(Content revision data)
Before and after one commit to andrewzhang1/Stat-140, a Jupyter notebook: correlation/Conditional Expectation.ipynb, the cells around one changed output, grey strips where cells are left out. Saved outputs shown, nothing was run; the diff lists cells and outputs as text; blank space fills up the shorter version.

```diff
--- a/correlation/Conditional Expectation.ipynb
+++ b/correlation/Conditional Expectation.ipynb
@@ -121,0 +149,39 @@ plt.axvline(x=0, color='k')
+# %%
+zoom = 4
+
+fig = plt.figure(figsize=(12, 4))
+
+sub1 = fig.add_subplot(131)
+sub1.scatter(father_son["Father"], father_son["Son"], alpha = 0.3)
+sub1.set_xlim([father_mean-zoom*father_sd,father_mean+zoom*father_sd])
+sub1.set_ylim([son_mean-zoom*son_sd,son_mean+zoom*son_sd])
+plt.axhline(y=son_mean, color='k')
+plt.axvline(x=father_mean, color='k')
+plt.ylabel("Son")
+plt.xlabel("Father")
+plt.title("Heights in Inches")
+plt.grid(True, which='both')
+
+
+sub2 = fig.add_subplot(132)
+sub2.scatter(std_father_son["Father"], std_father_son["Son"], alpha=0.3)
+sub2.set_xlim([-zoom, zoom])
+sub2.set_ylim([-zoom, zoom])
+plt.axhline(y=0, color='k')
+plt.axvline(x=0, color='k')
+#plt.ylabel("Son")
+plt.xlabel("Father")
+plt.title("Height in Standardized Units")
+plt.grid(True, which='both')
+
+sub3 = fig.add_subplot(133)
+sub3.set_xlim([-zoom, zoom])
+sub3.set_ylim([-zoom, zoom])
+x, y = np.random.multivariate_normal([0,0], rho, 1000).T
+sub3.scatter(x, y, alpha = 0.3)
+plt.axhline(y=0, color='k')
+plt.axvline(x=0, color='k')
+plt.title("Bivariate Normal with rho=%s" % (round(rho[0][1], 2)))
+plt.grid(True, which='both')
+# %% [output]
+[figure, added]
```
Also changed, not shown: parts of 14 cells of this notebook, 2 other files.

* _What you should do_
Pull each line containing the word "axvline" out of the data above.

* _Solution for this exercise_
@@ -121,0 +149,39 @@ plt.axvline(x=0, color='k')
+plt.axvline(x=father_mean, color='k')
+plt.axvline(x=0, color='k')
+plt.axvline(x=0, color='k')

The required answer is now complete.